Records follow. Copy every line with "README".

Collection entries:
● ● ●
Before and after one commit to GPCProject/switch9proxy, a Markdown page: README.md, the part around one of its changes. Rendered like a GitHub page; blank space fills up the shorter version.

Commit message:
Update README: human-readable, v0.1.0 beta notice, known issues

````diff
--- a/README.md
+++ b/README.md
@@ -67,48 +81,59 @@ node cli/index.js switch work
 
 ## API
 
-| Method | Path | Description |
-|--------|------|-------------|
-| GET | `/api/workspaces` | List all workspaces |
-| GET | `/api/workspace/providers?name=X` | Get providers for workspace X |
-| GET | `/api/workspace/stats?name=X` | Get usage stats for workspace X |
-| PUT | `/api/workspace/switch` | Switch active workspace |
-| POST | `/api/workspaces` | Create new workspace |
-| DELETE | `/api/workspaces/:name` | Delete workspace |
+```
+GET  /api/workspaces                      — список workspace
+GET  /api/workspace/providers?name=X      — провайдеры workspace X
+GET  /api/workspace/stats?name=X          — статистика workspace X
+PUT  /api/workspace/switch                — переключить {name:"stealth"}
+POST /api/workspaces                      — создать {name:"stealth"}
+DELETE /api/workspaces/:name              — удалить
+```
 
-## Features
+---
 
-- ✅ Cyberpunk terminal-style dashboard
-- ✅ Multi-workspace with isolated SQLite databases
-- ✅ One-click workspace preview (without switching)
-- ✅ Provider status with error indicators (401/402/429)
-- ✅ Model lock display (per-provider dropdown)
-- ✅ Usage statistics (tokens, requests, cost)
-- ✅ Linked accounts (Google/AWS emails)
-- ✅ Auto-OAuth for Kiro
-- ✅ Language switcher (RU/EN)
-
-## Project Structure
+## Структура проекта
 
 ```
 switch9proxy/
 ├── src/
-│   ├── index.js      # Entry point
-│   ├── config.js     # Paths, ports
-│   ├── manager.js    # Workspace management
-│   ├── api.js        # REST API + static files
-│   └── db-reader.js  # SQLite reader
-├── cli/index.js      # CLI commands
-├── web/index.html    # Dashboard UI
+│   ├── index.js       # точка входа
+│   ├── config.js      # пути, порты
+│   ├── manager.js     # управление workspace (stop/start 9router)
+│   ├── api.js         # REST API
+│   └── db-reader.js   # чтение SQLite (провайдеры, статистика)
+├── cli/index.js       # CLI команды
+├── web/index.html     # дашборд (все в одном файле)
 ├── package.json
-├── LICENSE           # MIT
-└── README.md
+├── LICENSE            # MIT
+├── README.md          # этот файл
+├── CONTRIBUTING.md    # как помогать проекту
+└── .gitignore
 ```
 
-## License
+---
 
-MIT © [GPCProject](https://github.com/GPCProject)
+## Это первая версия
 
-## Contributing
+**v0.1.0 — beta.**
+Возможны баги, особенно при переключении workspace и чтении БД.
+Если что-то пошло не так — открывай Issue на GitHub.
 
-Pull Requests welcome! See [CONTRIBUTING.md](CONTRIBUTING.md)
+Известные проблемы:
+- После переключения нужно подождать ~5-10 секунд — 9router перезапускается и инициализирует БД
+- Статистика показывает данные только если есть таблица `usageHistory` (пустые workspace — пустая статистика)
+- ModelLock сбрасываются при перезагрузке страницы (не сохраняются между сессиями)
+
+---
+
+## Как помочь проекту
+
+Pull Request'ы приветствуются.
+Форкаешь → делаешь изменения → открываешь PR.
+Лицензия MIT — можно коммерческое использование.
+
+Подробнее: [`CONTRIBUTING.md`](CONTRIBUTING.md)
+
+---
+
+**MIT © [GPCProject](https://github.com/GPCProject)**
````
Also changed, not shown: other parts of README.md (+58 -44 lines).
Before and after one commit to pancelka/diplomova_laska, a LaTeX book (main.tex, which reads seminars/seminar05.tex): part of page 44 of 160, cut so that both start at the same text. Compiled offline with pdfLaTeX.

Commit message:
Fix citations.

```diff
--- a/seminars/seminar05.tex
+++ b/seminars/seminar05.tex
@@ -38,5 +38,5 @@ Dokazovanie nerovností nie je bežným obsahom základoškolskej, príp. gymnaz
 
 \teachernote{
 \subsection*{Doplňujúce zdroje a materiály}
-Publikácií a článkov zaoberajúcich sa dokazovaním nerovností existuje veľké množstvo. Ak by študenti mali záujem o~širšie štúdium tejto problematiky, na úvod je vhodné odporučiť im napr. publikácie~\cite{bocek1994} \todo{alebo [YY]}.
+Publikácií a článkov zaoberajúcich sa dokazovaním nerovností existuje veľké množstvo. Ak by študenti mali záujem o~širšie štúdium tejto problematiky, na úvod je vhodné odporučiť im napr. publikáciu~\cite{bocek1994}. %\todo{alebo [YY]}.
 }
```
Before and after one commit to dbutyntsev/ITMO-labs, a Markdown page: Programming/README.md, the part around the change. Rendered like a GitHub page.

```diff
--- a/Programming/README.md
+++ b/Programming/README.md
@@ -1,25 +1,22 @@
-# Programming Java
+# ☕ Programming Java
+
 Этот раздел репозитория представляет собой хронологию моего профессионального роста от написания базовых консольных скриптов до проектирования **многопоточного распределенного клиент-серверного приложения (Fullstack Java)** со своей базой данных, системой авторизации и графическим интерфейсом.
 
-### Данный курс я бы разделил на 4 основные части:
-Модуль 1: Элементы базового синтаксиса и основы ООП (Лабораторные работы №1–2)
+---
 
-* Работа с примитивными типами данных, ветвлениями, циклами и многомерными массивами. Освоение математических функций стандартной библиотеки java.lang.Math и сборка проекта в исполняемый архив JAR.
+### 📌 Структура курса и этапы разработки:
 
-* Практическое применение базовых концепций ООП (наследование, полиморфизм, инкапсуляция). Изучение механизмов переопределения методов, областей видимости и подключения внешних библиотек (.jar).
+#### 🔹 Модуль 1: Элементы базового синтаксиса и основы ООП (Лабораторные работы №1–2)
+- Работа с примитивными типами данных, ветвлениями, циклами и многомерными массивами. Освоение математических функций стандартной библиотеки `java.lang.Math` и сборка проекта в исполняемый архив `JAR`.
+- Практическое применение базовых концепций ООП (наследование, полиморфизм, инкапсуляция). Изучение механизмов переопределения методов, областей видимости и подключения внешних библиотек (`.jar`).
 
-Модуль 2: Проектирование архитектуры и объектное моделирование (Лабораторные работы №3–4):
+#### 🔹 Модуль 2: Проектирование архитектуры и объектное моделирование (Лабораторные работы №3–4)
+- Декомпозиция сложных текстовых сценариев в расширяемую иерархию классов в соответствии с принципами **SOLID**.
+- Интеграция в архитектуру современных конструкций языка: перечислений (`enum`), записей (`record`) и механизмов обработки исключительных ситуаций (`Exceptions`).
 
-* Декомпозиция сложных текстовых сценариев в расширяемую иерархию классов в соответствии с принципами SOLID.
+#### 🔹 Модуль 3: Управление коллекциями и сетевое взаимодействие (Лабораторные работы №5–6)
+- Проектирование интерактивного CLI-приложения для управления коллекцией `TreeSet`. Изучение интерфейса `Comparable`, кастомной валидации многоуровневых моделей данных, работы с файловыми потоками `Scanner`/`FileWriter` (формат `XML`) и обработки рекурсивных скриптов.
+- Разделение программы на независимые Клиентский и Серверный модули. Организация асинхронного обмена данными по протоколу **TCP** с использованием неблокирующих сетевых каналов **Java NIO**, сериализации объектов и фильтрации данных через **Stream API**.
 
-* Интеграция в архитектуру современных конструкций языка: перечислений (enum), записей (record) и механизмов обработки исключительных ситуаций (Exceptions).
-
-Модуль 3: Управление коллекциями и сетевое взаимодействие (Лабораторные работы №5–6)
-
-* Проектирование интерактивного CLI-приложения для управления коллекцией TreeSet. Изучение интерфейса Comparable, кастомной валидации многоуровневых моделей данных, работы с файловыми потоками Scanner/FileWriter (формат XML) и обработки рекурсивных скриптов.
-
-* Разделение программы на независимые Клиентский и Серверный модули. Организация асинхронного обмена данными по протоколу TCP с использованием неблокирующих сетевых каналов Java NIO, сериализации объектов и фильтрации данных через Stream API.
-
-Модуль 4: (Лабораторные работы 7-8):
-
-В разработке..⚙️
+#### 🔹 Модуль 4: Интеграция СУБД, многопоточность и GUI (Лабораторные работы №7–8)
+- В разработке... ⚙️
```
● ● ●
_Exercise response_
Before and after one commit to GPCProject/switch9proxy, a Markdown page: README.md, the part around one of its changes. Rendered like a GitHub page; blank space fills up the shorter version.
Update README: human-readable, v0.1.0 beta notice, known issues
--- a/README.md
+++ b/README.md
-└── README.md
+├── README.md          # этот файл
Also changed, not shown: other parts of README.md (+58 -44 lines).
Before and after one commit to dbutyntsev/ITMO-labs, a Markdown page: Programming/README.md, the part around the change. Rendered like a GitHub page.
--- a/Programming/README.md
+++ b/Programming/README.md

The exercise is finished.